Dorchester Island and surrounding area had been settled largely by Yorkshire emigrants and Loyalists. On the strength of its strategic location for shipping, shipbuilding and the presence of nearby stone quarries, the village was now the shiretown of Westmorland County. Chandler’s law practice prospered and within a few years he was able to build a splendid home for his growing family. Later named
Rocklyn, this handsome Georgian building, constructed of local stone, still graces the crest of the hill in the centre of Dorchester.
Early in his career Chandler became involved in politics. He was elected to the legislature in 1827 and served as one of Westmorland’s MLA’s until 1836. He was then appointed to the legislative council. Classified by historians as a moderate reformer, Chandler championed a number of popular causes. He was instrumental in the province gaining control over crown lands from the British government; was a staunch defender of the rights of Acadians, and an active promoter of railways.
In 1843 Chandler became a member of the cabinet or Executive Council and served as the effectual leader of the government until 1854. However, his major political contribution was as a champion of Confederation. Chandler served as a member of the New Brunswick delegation to the 1864 Charlottetown and Québec conferences. Later, he took part in the historic London Conference which led to the proclamation of the British North America Act on 1 July 1867. Soon after, Chandler made history as one of only a handful of Canadians ever to decline an appointment to the Senate! Instead, he opted to become one of the commissioners involved in the construction of the new Intercolonial Railway. In 1878 he was named lieutenant-governor of New Brunswick, only to die in office two years later on 6 February 1880.
Of his personality, historian W.C. Milner has written:

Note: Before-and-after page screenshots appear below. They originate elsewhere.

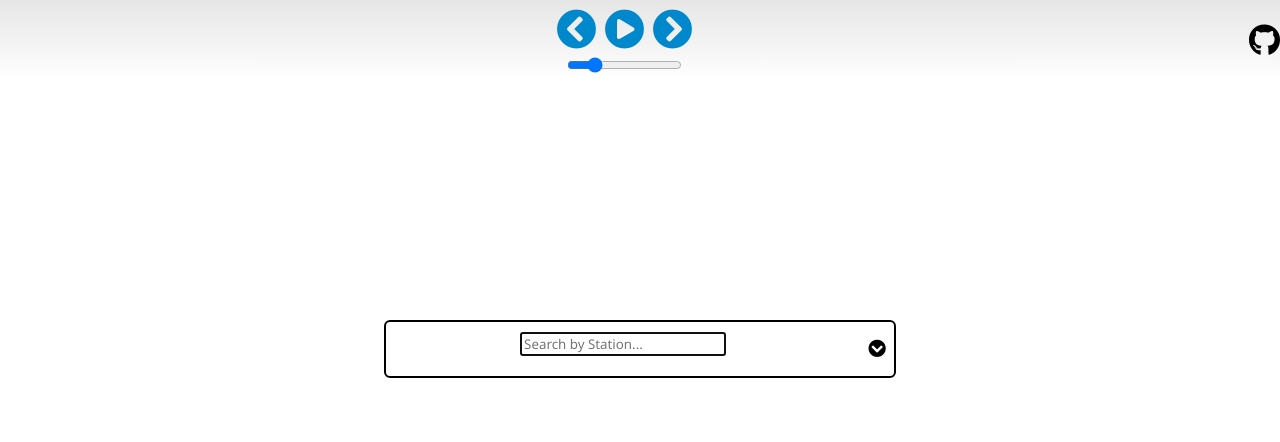
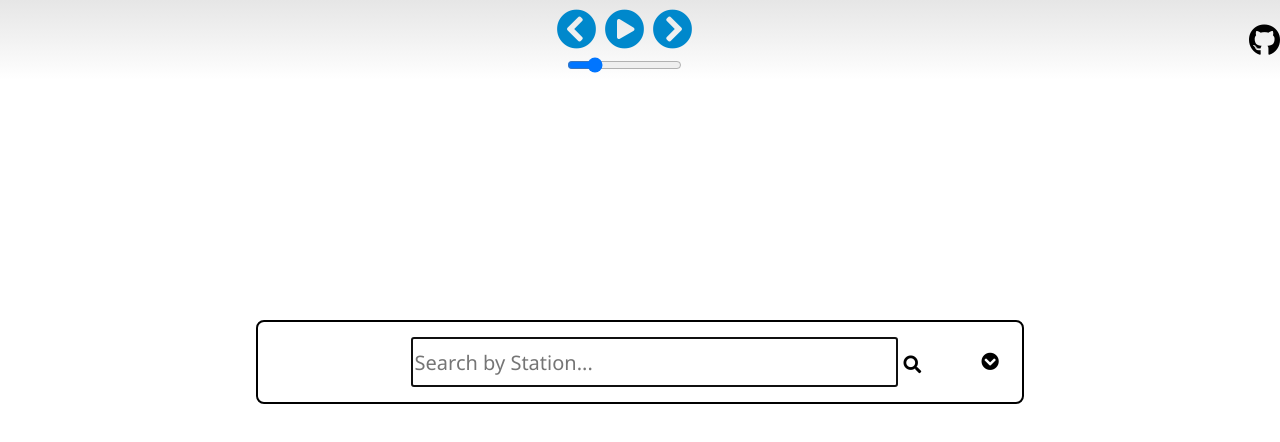
Before and after one commit to m1k3f/RadioPlayer-React, a React (Create React App) app in the folder ClientApp/: page / in a window 1280 px wide. Shown: the top 442 px of the page. Built offline with nearby package versions, Linux system fonts and the light colour scheme.

Commit message:
search UI updates

```diff
--- a/ClientApp/src/components/search/SearchResultItem.js
+++ b/ClientApp/src/components/search/SearchResultItem.js
@@ -5,6 +5,8 @@ import SearchStationLink from './controls/SearchStationLink'
 export default class SearchResultItem extends Component {
 
     render() {
+        let resultItem = this.props.resultItem;
+
         return (
             <div>
                 <AddPlaylistStationButton />
--- a/ClientApp/src/components/search/SearchResults.js
+++ b/ClientApp/src/components/search/SearchResults.js
@@ -4,9 +4,29 @@ import MoreResultsButton from './controls/MoreResultsButton'
 
 export default class SearchResults extends Component {
 
+    renderSearchItems = () => {
+        let content = null;
+        let items = this.props.results;
+        if (items !== null && items.length > 0) {
+            content = items.map((item) => {
+                return (
+                    <SearchResultItem resultItem={item} />
+                );
+            });
+        }
+
+        return (
+            <div className="searchResults">
+                {content}
+            </div>
+        );
+    }
+
     render() {
         return (
-            <div />
+            <React.Fragment>
+                {this.renderSearchItems()}
+            </React.Fragment>
         );
     }
 }
--- a/ClientApp/src/components/search/StationSearch.js
+++ b/ClientApp/src/components/search/StationSearch.js
@@ -9,30 +9,33 @@ export default class StationSearch extends Component {
         searchResults: null
     }
 
-    handleSearchBarCallback = (searchCriteria) => {
+    handleSearchBarCallback = async (searchCriteria) => {
+        let results = await this.getSearchResults(searchCriteria);
 
+        this.setState({
+            searchResults: results
+        });
     }
 
-    getSearchResults = async () => {
-        let advancedSearch = this.getSearchObject();
-
-        let request = new Request('api/radio/searchStations', {
-            method: 'POST',
-            headers: {
-                'Content-Type': 'application/json;charset=utf-8'
-            },
-            body: JSON.stringify(advancedSearch)
-        });
+    getSearchResults = async (searchCriteria) => {
+        return [];
+        // let request = new Request('api/radio/searchStations', {
+        //     method: 'POST',
+        //     headers: {
+        //         'Content-Type': 'application/json;charset=utf-8'
+        //     },
+        //     body: JSON.stringify(searchCriteria)
+        // });
 
         //send request to service
-        let serviceResultsObject = await fetch(request).then((response) => response.json());
+        //let serviceResultsObject = await fetch(request).then((response) => response.json());
 
     }
 
     render() {
         return (
             <section className="stationSearch">
-                <SearchBar stationSearchCallback={this.handleSearchBarCallback()} />
+                <SearchBar stationSearchCallback={this.handleSearchBarCallback} />
                 <SearchResults results={this.state.searchResults} />
             </section>
         );
--- a/ClientApp/src/components/search/controls/SearchBar.js
+++ b/ClientApp/src/components/search/controls/SearchBar.js
@@ -5,6 +5,10 @@ import ClearSearchButton from './ClearSearchButton'
 import AdvancedSearchBars from '../AdvancedSearchBars'
 
 export default class SearchBar extends Component {
+
+    state = {
+        showAdvanced: false
+    }
 
     componentDidMount() {
         this.searchStationName.focus();
@@ -17,56 +21,118 @@ export default class SearchBar extends Component {
         }
     }
 
+    handleSearchButtonClick = async (e) => {
+        let searchCriteria = this.getSearchCriteria();
+        this.props.stationSearchCallback(searchCriteria);
+    }
+
+    handleExpandButtonClick = (e) => {
+        if (this.state.showAdvanced) {
+            this.setState({
+                showAdvanced: false
+            });
+        }
+        else {
+            this.setState({
+                showAdvanced: true
+            });
+        }
+    }
+
     getSearchCriteria = () => {
         let searchCriteria = {};
         searchCriteria.offset = 0;
         searchCriteria.limit = 10;
         searchCriteria.order = 'votes';
         searchCriteria.reverse = true;
-        if (this.searchStationName.length > 0) {
-            searchCriteria.name = this.searchStationName;
+        if (this.searchStationName.value.length > 0) {
+            searchCriteria.name = this.searchStationName.value;
         }
-        // if (countrySearch.length > 0) {
-        //     searchCriteria.country = countrySearch;
-        // }
-        // if (stateSearch.length > 0) {
-        //     searchCriteria.state = stateSearch;
-        // }
-        // if (languageSearch.length > 0) {
-        //     searchCriteria.language = languageSearch;
-        // }
-        // if (tagSearch.length > 0) {
-        //     let tagArray = tagSearch.replace(",", "").split(" ");
-        //     searchCriteria.tagList = tagArray.join(",");
-        // }
-        // if (codecSearch.length > 0) {
-        //     searchCriteria.codec = codecSearch;
-        // }
-        // if (bitrateSearch.length > 0) {
-        //     if (!isNaN(bitrateSearch)) {
-        //         searchCriteria.bitrateMin = parseInt(bitrateSearch);
-        //         searchCriteria.bitrateMax = parseInt(bitrateSearch);
-        //     }
-        // }
+
+        if (this.state.showAdvanced) {
+            if (this.searchCountry.value.length > 0) {
+                searchCriteria.country = this.searchCountry.value;
+            }
+            if (this.searchState.value.length > 0) {
+                searchCriteria.state = this.searchState.value;
+            }
+            if (this.searchLanguage.value.length > 0) {
+                searchCriteria.language = this.searchLanguage.value;
+            }
+            if (this.searchTagList.value.length > 0) {
+                let tagArray = this.searchTagList.value.replace(",", "").split(" ");
+                searchCriteria.tagList = tagArray.join(",");
+            }
+            if (this.searchCodec.value.length > 0) {
+                searchCriteria.codec = this.searchCodec.value;
+            }
+            if (this.searchBitrate.value.length > 0) {
+                if (!isNaN(this.searchBitrate.value)) {
+                    searchCriteria.bitrateMin = parseInt(this.searchBitrate.value);
+                    searchCriteria.bitrateMax = parseInt(this.searchBitrate.value);
+                }
+            }
+        }
 
         return searchCriteria;
     }
 
+    renderAdvanced = () => {
+        let content = null;
+        if (this.state.showAdvanced) {
+            content = (
+                <div className="searchAdvanced">
+                    <div>
+                        <input type="text" placeholder="Country..."
+                                onKeyUp={this.handleKeyUp} ref={el => this.searchCountry = el} />
+                        <input type="text" placeholder="State..."
+                                onKeyUp={this.handleKeyUp} ref={el => this.searchState = el} />
+                        <input type="text" placeholder="Language..."
+                                onKeyUp={this.handleKeyUp} ref={el => this.searchLanguage = el} />
+                    </div>
+                    <div>
+                        <input type="text" placeholder="Tag List..."
+                                onKeyUp={this.handleKeyUp}  ref={el => this.searchTagList = el} />
+                        <input type="text" placeholder="Codec..."
+                                onKeyUp={this.handleKeyUp} ref={el => this.searchCodec = el} />
+                        <input type="text" placeholder="Kbps..."
+                                onKeyUp={this.handleKeyUp} ref={el => this.searchBitrate = el} />
+                    </div>
+                </div>
+            );
+        }
+
+        return (content);
+    }
+
     render() {
+        let expandButtonClass = (this.state.showAdvanced) ?
+                                'fas fa-chevron-circle-up fa-lg' :
+                                'fas fa-chevron-circle-down fa-lg';
+
         return (
             <div className="searchControlsAdvanced">
                 <div className="searchControls">
-                    <div />
-                    <div>
+                    <div className="controlItem" />
+                    <div className="controlItem">
                         <input ref={el => this.searchStationName = el}
                             type="text"
                             placeholder="Search by Station..."
                             onKeyUp={this.handleKeyUp} />
                         {/* <ClearSearchButton /> */}
+                        <button onClick={this.handleSearchButtonClick}>
+                            <i className="fas fa-search fa-lg"></i>
+                        </button>
                     </div>
-                    <AdvancedSearchButton />
+                    {/* <AdvancedSearchButton /> */}
+                    <div className="controlItem">
+                        <button onClick={this.handleExpandButtonClick} style={{padding: '8px'}}>
+                            <i className={expandButtonClass}></i>
+                        </button>
+                    </div>
                 </div>
-                <AdvancedSearchBars />
+                {/* <AdvancedSearchBars /> */}
+                {this.renderAdvanced()}
             </div>
         );
     }
--- a/ClientApp/src/css/radio.css
+++ b/ClientApp/src/css/radio.css
@@ -80,13 +80,13 @@ main .stationSearch {
     position: fixed;
     top: 40vh;
     display: flex;
+    flex-direction: column;
     justify-content: center;
     align-items: center;
     border: 2px solid black;
-    border-radius: 6px;
-    padding-top: 10px;
-    padding-bottom: 10px;
-    width: 40%;
+    border-radius: 8px;
+    padding: 15px;
+    min-width: 60%;
 }
 
 main .stationSearch .searchControlsAdvanced {
@@ -96,11 +96,26 @@ main .stationSearch .searchControlsAdvanced {
     width: 100%;
 }
 
+main .stationSearch .searchControlsAdvanced .searchControls .controlItem:nth-of-type(1) {flex-grow: 1;}
+main .stationSearch .searchControlsAdvanced .searchControls .controlItem:nth-of-type(2) {flex-grow: 3;}
+main .stationSearch .searchControlsAdvanced .searchControls .controlItem:nth-of-type(3) {flex-grow: 0;}
+
 main .stationSearch .searchControlsAdvanced .searchControls {
     display: flex;
     flex-direction: row;
     justify-content: space-between;
+    align-items: center;
     width: 100%
+}
+
+main .stationSearch .searchControlsAdvanced .searchControls div:nth-of-type(2) {
+    text-align: center;
+}
+
+main .stationSearch .searchControlsAdvanced .searchControls input {
+    width: 80%;
+    height: 50px;
+    font-size: 20px;
 }
 
 main .stationSearch .searchControlsAdvanced .searchControls button {
@@ -109,3 +124,21 @@ main .stationSearch .searchControlsAdvanced .searchControls button {
     background:none;
     cursor: pointer;
 }
+
+main .stationSearch .searchControlsAdvanced .searchAdvanced {
+    display: flex;
+    flex-direction: column;
+    margin-top: 10px;
+}
+
+main .stationSearch .searchControlsAdvanced .searchAdvanced div {
+    display: flex;
+    flex-direction: row;
+    justify-content: center;
+}
+
+main .stationSearch .searchControlsAdvanced .searchAdvanced div > * {
+    margin-right: 4px;
+    margin-bottom: 4px;
+    width: 20%;
+}
```
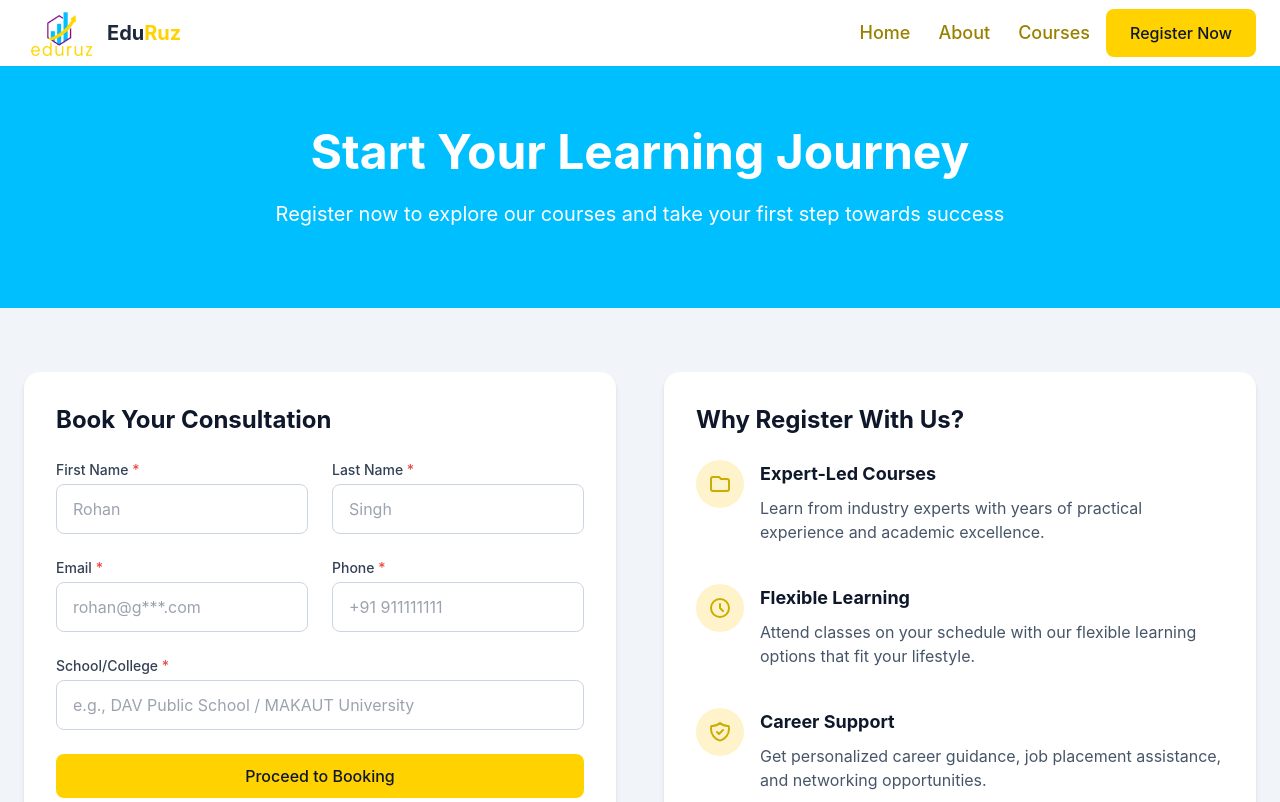
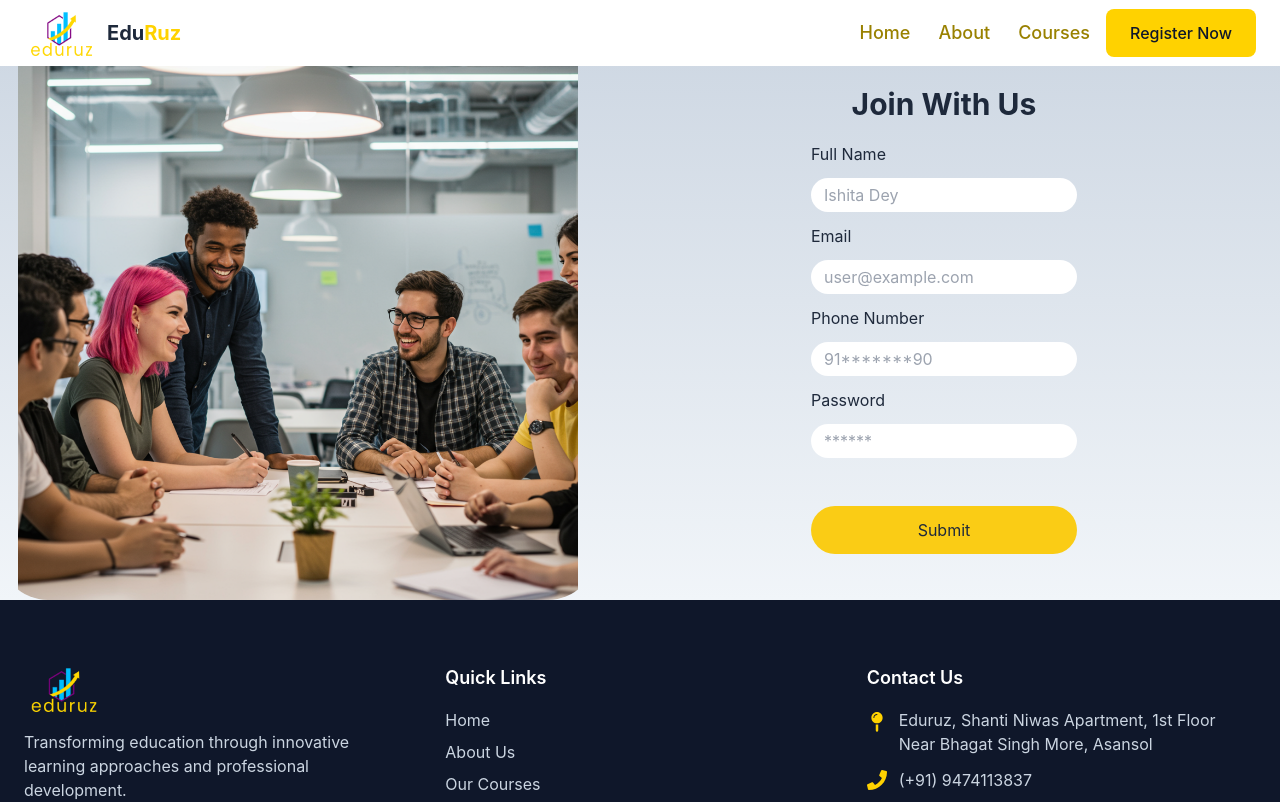
Before and after one commit to kochi0903/EduCation-Webiste, a React (Vite) app: page /register in a window 1280 px wide. Shown: the top 802 px of the page. Built offline with nearby package versions, Linux system fonts and the light colour scheme.

Commit message:
Add Consultancy page and Register component; update routing and header links

```diff
--- a/src/App.jsx
+++ b/src/App.jsx
@@ -6,7 +6,9 @@ import About from "./pages/About";
 import NotFound from "./pages/NotFound";
 import Courses from "./pages/Courses";
 import CourseDetails from "./pages/CourseDetail";
-import Registration from "./pages/Register";
+import Consultancy from "./pages/Consultancy";
+import Register from "./components/layout/Register";
+
 
 export default function App() {
   return (
@@ -16,9 +18,11 @@ export default function App() {
         <Route path="about" element={<About />} />
         <Route path="courses" element={<Courses />} />
         <Route path="courses/:id" element={<CourseDetails />} />
-        <Route path="register" element={<Registration />} /> *
+        <Route path="register" element={<Register/>} />
+        <Route path="consultancy" element={<Consultancy/>} />
         <Route path="*" element={<NotFound />} />
       </Route>
+
     </Routes>
   );
 }
--- a/src/components/home/HeroSection.jsx
+++ b/src/components/home/HeroSection.jsx
@@ -58,12 +58,12 @@ const HeroSection = () => {
               Explore Courses
             </Button>
             <Button
-              to="/register"
+              to="/consultancy"
               variant="outline"
               size="lg"
               className="bg-white/10 text-white border-white/30 hover:bg-white/20 hover:border-white/40"
             >
-              Register Now
+              Schedule A Meeting
             </Button>
           </motion.div>
         </div>
--- /dev/null
+++ b/src/components/layout/Register.jsx
@@ -0,0 +1,155 @@
+import React, { useState } from 'react'
+import { Link } from 'react-router-dom';
+
+const Register = () => {
+  const [fullName, setFullName] = useState('');
+  const [email, setEmail] = useState('');
+  const [phoneNumber, setPhoneNumber] = useState('');
+  const [password, setPassword] = useState('');
+  const [errors, setErrors] = useState({});
+  // const [isRegistered, setIsRegistered] = useState(false);
+
+  const handleSubmit = (e) => {
+    e.preventDefault();
+    const newErrors = {};
+
+
+    if (!fullName.trim()) {
+      newErrors.fullName = 'Name is required'
+    }
+
+    if (!email.trim()) {
+      newErrors.email = 'Email is required.';
+    } else if (!/\S+@\S+\.\S+/.test(email)) {
+      newErrors.email = 'Email address is invalid.';
+    }
+
+    if(!phoneNumber.trim()){
+      newErrors.phoneNumber= "Phone number is required.";
+    }else if(phoneNumber.length!==10){
+      newErrors.phoneNumber="Phone number is invalid";
+    }
+
+     if (!password) {
+      newErrors.password = 'Password is required.';
+    } else if (password.length < 6) {
+      newErrors.password = 'Password must be at least 6 characters.';
+    }
+
+    setErrors(newErrors);
+
+    if (Object.keys(newErrors).length===0){
+      console.log("Registered");
+      // setIsRegistered(true);
+      setFullName('');
+      setEmail('');
+      setPhoneNumber('');
+      setPassword('');
+    }
+  };
+
+  console.log("Errors:",errors)
+
+  return (
+    <>
+
+        <div className="registerContainer bg-gradient-to-b from-slate-300 to-slate-100 flex justify-evenly items-center pt-10 space-x-3 relative">
+          <div className="left h-[35rem] w-1/2 flex justify-center items-center">
+            <div className="pic w-full h-full flex items-center justify-center">
+              <img
+                className='w-full h-full object-contain object-center rounded-[3rem]'
+                src="src/assets/Register.png"
+                alt="Group Meeting"
+              />
+            </div>
+          </div>
+          <div className="right w-[45rem] flex flex-col justify-center items-center p-3">
+            <div className="account text-3xl font-bold  mb-2">Join With Us</div>
+            <form onSubmit={handleSubmit}>
+
+              {/* Name Field */}
+              <div className={`name flex flex-col mt-3`}>Full Name
+                <input type="text"
+                  placeholder='Ishita Dey'
+                  name="fullname"
+                  className={`p-1 mt-3 rounded-xl border  hover:shadow-lg transition-shadow duration-200 ${
+                  errors.fullName ? 'border-red-500' : 'border-transparent'
+                }  text-base pl-3
+                hover:border-gray-400`}
+                  value={fullName}
+                  onChange={(e)=> setFullName(e.target.value)}
+                   />
+                   {errors.fullName &&(
+                    <p className='text-red-400 text-xs mt-1 mb-0'>{errors.fullName}</p>
+                   )}
+              </div>
+
+              {/* Email Field */}
+              <div className="email flex flex-col mt-3">Email
+                <input type="email"
+                  placeholder='user@example.com'
+                  className={`p-1 mt-3 rounded-xl pl-3 border
+                     hover:shadow-lg transition-shadow duration-200 ${
+                  errors.email ? 'border-red-500' : 'border-transparent'
+                }
+                hover:border-gray-400`}
+                value={email}
+                onChange={(e)=> setEmail(e.target.value)}
+                />
+                {errors.email &&(
+                    <p className='text-red-400 text-xs mt-1 mb-0'>{errors.email}</p>
+                 )}
+
+              </div>
+
+              {/* Phone Number */}
+              <div className="phone flex flex-col mt-3">Phone Number
+                <input type="tel"
+                  placeholder='91*******90'
+                  className={`p-1 mt-3 rounded-xl pl-3 border
+                    hover:shadow-lg transition-shadow duration-200
+                  ${
+                    errors.phoneNumber ? 'border-red-500' : 'border-transparent'
+                  }
+                  hover:border-gray-400`}
+                  value={phoneNumber}
+                  onChange={(e)=> setPhoneNumber(e.target.value)}
+                />
+                {errors.phoneNumber &&(
+                    <p className='text-red-400 text-xs mt-1 mb-0'>{errors.phoneNumber}</p>
+                 )}
+
+              </div>
+
+              {/* Password */}
+              <div className="password flex flex-col mt-3">Password
+                <input type="password"
+                  placeholder='******'
+                  className={`p-1 mt-3 rounded-xl pl-3 border
+                     hover:shadow-lg transition-shadow duration-200
+                  ${
+                    errors.password ? 'border-red-500' : 'border-transparent'
+                  }
+                  hover:border-gray-400`}
+                  value={password}
+                  onChange={(e)=>setPassword(e.target.value)}
+                />
+                {errors.password &&(
+                    <p className='text-red-400 text-xs mt-1 mb-0'>{errors.password}</p>
+                 )}
+              </div>
+
+
+              <div className="submit mt-12 p-3 bg-yellow-400 flex justify-center align-center rounded-full">
+                <input type="submit" />
+              </div>
+            </form>
+          </div>
+
+        </div>
+
+    </>
+  )
+}
+
+export default Register
```
Also changed, not shown: src/components/layout/Header.jsx (+6 -12 lines), src/pages/Consultancy.jsx (renamed from src/pages/Register.jsx, +4 -4 lines), src/assets/Register.png (added).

Chandler’s habits and life always evinced the instincts of a gentleman. His hospitality at Rocklyn was proverbial; there he was the most charming of hosts and a true raconteur. On this July first, let’s salute the memory of the Honorable Edward Barron Chandler, one of Canada’s